I was born and bred in Chicago. I come from a typical big Irish family, with a ton of aunts and uncles and cousins and siblings. The thing that is a little unusual is that I am literally the only girl that has been born into the Brigham clan in about 100 years. Really. I've got no female cousins, no sisters, and my aunts have all married into the family. You'd think that I'd be a girly-girl princess, with all of the other females in the clan fawning over me...but thank my higher deity, that didn't happen.
Nope. I am a tomboy. Are you kidding me? There is NO WAY that a girly-girl would have survived in my family. I spent my childhood running through the alleys playing kick-the-can and stickball, and then when we moved to the suburbs, climbing trees, jumping out of second-story windows, and riding a never-ending parade of secondhand bikes down dirt hills, over creeks, up ramps, and into fire hydrants.

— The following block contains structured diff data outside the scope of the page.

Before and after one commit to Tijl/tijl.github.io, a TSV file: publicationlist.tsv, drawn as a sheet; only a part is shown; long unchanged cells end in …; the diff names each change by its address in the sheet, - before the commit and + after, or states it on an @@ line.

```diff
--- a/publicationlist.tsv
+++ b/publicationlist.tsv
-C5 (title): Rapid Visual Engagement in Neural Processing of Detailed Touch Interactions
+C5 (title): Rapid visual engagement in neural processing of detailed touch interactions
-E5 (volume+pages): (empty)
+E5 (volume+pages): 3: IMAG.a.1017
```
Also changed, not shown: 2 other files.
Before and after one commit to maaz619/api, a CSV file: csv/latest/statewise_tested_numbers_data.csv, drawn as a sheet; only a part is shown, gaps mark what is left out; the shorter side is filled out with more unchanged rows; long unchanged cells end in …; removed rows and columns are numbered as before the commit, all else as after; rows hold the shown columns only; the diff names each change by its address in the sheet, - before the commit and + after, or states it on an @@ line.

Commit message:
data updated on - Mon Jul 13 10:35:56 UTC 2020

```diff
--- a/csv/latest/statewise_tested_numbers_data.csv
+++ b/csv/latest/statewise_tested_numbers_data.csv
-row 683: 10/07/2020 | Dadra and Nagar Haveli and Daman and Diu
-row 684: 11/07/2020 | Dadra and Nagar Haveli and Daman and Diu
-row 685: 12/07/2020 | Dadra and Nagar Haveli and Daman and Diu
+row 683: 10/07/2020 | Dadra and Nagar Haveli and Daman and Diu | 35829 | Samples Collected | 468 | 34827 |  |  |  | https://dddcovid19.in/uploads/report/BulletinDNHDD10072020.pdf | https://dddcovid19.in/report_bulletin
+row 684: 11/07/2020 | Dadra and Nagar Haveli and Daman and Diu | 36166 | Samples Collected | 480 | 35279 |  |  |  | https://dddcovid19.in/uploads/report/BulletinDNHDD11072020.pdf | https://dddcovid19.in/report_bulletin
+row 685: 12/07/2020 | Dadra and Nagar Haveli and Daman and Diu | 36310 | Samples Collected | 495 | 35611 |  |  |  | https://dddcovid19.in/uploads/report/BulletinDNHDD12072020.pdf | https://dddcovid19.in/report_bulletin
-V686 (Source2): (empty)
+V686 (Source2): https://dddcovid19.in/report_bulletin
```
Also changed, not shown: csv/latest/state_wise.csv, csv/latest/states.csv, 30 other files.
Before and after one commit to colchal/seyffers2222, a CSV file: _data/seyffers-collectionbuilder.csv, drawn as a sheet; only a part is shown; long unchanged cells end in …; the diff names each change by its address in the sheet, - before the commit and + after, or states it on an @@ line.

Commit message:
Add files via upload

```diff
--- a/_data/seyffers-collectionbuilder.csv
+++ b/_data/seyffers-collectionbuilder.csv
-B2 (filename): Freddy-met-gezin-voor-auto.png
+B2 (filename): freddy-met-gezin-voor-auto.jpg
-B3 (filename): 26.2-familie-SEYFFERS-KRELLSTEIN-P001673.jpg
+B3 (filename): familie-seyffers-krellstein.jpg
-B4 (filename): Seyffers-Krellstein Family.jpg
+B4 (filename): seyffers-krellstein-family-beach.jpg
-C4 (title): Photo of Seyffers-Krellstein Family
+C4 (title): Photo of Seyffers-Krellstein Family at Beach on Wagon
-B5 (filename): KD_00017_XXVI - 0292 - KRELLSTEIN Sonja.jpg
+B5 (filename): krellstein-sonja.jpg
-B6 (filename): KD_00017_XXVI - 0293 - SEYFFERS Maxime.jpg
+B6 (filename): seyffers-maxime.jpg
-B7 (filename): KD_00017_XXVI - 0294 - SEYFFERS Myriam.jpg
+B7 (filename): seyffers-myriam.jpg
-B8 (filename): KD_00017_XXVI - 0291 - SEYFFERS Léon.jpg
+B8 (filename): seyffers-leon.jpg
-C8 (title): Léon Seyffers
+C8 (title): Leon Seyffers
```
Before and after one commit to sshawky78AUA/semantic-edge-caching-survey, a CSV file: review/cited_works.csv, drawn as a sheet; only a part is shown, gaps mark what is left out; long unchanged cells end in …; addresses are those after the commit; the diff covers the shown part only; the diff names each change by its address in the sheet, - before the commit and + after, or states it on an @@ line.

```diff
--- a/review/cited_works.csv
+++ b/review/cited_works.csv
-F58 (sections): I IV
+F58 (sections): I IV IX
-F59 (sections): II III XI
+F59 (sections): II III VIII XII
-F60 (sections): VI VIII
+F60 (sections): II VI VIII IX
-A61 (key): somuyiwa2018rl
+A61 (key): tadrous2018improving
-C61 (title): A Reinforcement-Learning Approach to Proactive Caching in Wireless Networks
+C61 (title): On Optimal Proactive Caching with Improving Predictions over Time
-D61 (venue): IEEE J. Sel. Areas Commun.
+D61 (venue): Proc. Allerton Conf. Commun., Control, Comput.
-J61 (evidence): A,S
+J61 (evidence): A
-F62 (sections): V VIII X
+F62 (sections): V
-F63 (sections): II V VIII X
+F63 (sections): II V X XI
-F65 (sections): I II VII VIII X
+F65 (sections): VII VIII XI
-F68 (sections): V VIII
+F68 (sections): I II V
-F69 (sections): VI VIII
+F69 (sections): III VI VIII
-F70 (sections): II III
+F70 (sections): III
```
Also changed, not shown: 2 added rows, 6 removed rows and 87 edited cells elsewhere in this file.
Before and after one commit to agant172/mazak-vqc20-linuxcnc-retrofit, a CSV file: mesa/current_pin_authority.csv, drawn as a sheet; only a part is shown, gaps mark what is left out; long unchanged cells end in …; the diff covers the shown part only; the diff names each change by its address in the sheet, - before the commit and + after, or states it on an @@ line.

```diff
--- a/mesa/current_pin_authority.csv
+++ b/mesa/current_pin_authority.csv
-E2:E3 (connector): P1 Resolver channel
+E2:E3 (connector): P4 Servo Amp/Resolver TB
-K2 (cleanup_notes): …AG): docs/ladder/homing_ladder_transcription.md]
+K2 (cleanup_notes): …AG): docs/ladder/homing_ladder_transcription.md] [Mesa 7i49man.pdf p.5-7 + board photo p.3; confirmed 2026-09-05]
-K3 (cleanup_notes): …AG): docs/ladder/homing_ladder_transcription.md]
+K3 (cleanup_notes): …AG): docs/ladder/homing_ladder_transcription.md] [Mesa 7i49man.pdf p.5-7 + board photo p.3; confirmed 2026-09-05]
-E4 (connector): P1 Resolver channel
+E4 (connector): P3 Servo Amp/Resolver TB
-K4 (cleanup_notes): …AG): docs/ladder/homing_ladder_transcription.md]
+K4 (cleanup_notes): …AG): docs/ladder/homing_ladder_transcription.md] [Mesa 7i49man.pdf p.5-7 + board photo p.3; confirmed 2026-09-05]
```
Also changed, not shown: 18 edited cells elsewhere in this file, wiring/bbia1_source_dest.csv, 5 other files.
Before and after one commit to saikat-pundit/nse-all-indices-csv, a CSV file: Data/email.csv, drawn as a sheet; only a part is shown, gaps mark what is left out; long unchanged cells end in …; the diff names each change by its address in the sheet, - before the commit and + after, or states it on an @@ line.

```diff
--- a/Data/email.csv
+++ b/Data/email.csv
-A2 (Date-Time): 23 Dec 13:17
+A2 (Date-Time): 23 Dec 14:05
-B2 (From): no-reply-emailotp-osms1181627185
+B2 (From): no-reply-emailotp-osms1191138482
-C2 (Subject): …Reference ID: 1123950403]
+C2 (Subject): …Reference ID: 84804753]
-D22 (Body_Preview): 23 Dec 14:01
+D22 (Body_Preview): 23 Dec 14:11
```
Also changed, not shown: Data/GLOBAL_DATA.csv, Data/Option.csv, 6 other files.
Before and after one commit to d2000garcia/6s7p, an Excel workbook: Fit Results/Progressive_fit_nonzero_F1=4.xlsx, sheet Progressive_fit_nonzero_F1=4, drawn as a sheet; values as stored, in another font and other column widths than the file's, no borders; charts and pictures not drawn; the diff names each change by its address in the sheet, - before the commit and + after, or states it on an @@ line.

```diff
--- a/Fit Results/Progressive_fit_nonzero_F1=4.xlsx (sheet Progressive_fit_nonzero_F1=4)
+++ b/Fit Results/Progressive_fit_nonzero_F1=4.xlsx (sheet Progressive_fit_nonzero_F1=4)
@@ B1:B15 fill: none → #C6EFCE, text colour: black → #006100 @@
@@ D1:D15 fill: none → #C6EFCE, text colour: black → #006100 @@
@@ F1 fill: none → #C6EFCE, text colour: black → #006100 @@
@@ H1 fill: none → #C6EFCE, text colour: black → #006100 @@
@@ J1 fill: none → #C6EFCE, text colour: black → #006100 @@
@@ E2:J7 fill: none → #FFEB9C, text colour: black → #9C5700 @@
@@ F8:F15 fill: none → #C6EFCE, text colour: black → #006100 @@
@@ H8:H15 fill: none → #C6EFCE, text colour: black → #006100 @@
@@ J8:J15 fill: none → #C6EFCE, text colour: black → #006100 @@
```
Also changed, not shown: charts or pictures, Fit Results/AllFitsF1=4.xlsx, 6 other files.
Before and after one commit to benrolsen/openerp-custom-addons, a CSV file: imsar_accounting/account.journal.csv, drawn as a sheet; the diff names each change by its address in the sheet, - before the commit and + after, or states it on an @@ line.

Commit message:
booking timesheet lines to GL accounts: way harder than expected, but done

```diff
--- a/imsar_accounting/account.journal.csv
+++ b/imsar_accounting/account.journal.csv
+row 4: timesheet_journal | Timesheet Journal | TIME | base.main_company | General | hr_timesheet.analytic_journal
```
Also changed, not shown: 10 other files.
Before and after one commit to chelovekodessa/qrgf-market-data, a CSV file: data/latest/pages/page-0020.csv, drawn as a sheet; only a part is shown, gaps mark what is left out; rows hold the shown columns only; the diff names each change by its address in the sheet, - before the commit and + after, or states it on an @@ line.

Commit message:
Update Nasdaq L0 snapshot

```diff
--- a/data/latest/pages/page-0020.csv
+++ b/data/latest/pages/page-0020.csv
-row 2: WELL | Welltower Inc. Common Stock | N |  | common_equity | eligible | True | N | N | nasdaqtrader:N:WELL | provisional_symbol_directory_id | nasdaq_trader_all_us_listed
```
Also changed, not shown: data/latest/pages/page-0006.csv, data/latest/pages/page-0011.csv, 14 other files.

My love of sports began early. My dad used to drag me to the park with a handful of his buddies so I could play catcher for their pick-up softball games. The thought was that I (and more importantly, my young knees) was much better suited to stay in a crouching position than were their decrepit 30-something knees.
Summer nights meant catching a baseball game on the tube with my Dad (never a Cubs home game though, because at that time Wrigley didn't have lights) and come fall, Sundays meant going back to the city and cramming all of the family into my grandmother's bungalow to watch football. The grown-ups got first pick of the furniture-Grandpa always got the only recliner, and the rest jockeyed for position on the one couch. The rest of us (usually the youngest uncles and all of the cousins and siblings) spread out on the back of the couch (when Grandma wasn't looking), the floor, up the stairs, and into the hallway. Grandma and the aunts were crammed into the galley kitchen making Sunday dinner, which was timed to be finished at the end of the football game, and not a minute before. After dinner, we'd all pile out into the backyard and play a pick-up game. There were enough of us to man a full team-11 on offense, 11 on defense-with some left over for injury rotation. To me, sports meant good times and family.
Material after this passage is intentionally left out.